Reasons Why Kids Get Expelled From Pre-School

Back in May, The Baltimore Sun printed a story later picked up in the Evansville Courier about a Child Study Center at Yale that says more than three times as many children are expelled from preschool than from kindergarten through twelfth grade.


With the 4th over, and we turn the corner on summer and begin to think about school again, studies like these become interesting as we search for childcare.


Apparently nationwide, children are being expelled from pre-K programs at a rate of one to four students for every ten classes. That means if there are twelve children per preschool class, ten classes together would expel four of those children.


As a reporter for the National Media Service, I was one of the reporters at that press conference. [Interesting that the Courier and Press had to go to Baltimore to get the story when they could have gotten the story from a local reporter.] I listened to what the Yale professors said with my pencil and my heart. As a preschool teacher who occasionally teaches some of these expelled students right here in Evansville , I cringed when I heard: “We know very young children are being expelled, but we don’t know why.”


My knee jerk response to the experts was, "Huh? Why don't you know why?"


“Round up all the usual suspects.”  The blame, as usual, went to a lack of national standards for preschools. If only, they lamented, there were a standardized curriculum for children beginning at say birth and going through high school, we probably wouldn’t have any problems. It would be a package deal right for any child.


That’s ridiculous. In California, children can’t be expelled from preschool because the same standards hold for children pre-K through 12th grade. Their one to four per 120 make their education policies look absolutely heroic. But at the same time, California state administrators can’t find teachers; there’s a desperate shortage. Who wants to work in an environment where children are allowed to assault you and you can’t even use the word “no.” If you know that child who hurts the whole classroom is going to be in your care and you have no authority to stop him, you won’t last long.


Another usual suspect is teacher training or lack of it. Childcare provider pay and preschool teacher pay is at the bottom of the pay scale. Once again few people will stay in a field that pays minimum wage, has no benefits and no job promotion. When you train a preschool teacher, she usually ends up running for her life.


Once a month, I get calls where I work at the Garden School from desperate parents. Their child has been expelled from someplace they were told was just simply wonderful, but somehow wonderland failed, and they want to know if our school will take the child.

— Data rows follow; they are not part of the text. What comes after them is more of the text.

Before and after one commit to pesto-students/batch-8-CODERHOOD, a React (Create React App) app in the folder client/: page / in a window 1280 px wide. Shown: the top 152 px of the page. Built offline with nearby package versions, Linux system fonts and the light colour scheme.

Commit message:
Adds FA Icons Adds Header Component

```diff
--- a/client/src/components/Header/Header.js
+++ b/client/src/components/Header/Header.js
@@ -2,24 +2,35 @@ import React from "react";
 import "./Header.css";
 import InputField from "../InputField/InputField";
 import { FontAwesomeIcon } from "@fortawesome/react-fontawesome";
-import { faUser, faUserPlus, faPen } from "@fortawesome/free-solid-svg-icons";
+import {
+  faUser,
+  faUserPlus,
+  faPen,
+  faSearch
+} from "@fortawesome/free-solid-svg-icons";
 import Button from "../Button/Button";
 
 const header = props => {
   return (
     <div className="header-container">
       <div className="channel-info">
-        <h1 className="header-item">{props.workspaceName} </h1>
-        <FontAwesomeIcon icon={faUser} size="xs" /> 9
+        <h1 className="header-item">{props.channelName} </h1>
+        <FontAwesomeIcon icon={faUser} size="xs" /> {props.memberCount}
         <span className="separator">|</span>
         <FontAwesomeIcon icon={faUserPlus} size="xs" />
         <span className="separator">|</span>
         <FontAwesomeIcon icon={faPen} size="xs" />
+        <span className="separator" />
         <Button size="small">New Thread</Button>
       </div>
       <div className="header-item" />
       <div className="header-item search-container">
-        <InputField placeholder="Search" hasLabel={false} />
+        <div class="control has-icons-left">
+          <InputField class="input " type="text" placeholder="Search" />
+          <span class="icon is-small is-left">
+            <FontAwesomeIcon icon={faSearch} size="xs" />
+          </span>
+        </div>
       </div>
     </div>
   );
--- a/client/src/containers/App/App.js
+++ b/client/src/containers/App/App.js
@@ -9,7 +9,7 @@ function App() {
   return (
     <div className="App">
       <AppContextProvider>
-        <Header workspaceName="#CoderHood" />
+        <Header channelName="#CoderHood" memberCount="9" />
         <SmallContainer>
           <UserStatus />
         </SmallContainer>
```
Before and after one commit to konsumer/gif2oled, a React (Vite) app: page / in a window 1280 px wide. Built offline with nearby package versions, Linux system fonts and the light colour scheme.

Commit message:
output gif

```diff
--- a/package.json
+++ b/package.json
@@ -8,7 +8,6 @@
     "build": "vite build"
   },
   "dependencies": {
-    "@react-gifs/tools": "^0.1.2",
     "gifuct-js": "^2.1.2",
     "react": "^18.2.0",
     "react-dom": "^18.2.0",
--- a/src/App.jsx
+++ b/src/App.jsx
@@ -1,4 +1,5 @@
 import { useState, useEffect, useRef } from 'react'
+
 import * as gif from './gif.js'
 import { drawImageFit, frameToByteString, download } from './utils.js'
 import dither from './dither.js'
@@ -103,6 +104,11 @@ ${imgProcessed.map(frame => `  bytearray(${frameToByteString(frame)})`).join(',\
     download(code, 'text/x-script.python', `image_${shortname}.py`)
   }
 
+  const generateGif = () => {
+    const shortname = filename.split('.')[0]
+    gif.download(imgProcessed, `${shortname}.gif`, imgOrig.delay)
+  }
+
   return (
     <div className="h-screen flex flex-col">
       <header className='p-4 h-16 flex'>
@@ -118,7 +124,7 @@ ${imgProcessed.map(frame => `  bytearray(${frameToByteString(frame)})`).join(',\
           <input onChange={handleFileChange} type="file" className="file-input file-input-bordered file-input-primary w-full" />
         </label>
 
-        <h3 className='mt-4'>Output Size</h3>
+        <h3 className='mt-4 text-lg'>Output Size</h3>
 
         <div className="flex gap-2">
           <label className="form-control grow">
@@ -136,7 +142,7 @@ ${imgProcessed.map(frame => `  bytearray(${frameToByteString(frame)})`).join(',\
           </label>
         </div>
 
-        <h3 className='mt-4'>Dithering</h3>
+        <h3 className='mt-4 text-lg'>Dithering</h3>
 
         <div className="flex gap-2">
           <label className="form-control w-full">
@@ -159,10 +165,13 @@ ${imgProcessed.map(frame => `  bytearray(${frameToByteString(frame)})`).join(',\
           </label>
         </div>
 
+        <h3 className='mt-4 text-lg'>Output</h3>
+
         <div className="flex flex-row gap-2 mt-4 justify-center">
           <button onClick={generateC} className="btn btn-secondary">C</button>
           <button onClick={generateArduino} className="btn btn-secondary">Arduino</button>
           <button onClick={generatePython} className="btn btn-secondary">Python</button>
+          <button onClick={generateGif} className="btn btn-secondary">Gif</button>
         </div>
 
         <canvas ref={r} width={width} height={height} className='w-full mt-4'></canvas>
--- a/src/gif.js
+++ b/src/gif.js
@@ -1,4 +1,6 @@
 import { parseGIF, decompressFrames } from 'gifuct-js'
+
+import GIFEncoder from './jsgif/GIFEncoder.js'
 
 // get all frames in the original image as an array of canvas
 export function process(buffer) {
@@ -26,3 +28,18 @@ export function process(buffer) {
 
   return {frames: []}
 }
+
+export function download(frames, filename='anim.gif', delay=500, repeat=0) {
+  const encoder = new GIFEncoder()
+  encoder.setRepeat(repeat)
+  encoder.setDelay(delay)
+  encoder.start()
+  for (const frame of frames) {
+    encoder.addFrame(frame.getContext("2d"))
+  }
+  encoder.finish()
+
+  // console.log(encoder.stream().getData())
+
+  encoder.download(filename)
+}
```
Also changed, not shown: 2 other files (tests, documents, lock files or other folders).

More often than not, these children are as desperate as their parents. They have been confined to tiny rooms with as many as thirty undisciplined children who are cared for by an untrained person in the minimum pay bracket who can't say "no." That's what we used to call chaos and is now called undirected play. There, in that classroom, little or no curriculum exists. There are few toys, and no teacher directed activities, because untrained teachers either don't care or don't know what to do.


So what about the children?  More often than not, when an expelled child is given a little mental and physical stimulation, he settles down.  Normally, it doesn’t take more than a first morning to settle down a child who has simply been bored to death in a confined space. Most of the expelled children I’ve seen over the years are exceptionally bright and creative.  


The big question that was not answered in the press conference was why more four year olds are more likely than three year olds to be expelled. No one knew. But the answer is simple. A three year old has not developed a habit of poor behavior. Curbing a three year old is a lot easier than a four year old who has practiced his little crimes again and again.


People can talk about children's plight under the umbrella of sophisticated standardization into childcare and still come up empty handed. The truth of the matter is still hiding in the storage closet with the old hats.


Look at nature; nature gave children to families one at a time. Therefore national standards that dictate curriculums, schemes, or standards for children under the age of reason are an unknowing attempt to regulate what can't be regulated.


Children need small, loving environments that ditto what good homes offer. They need space and time and something called affection.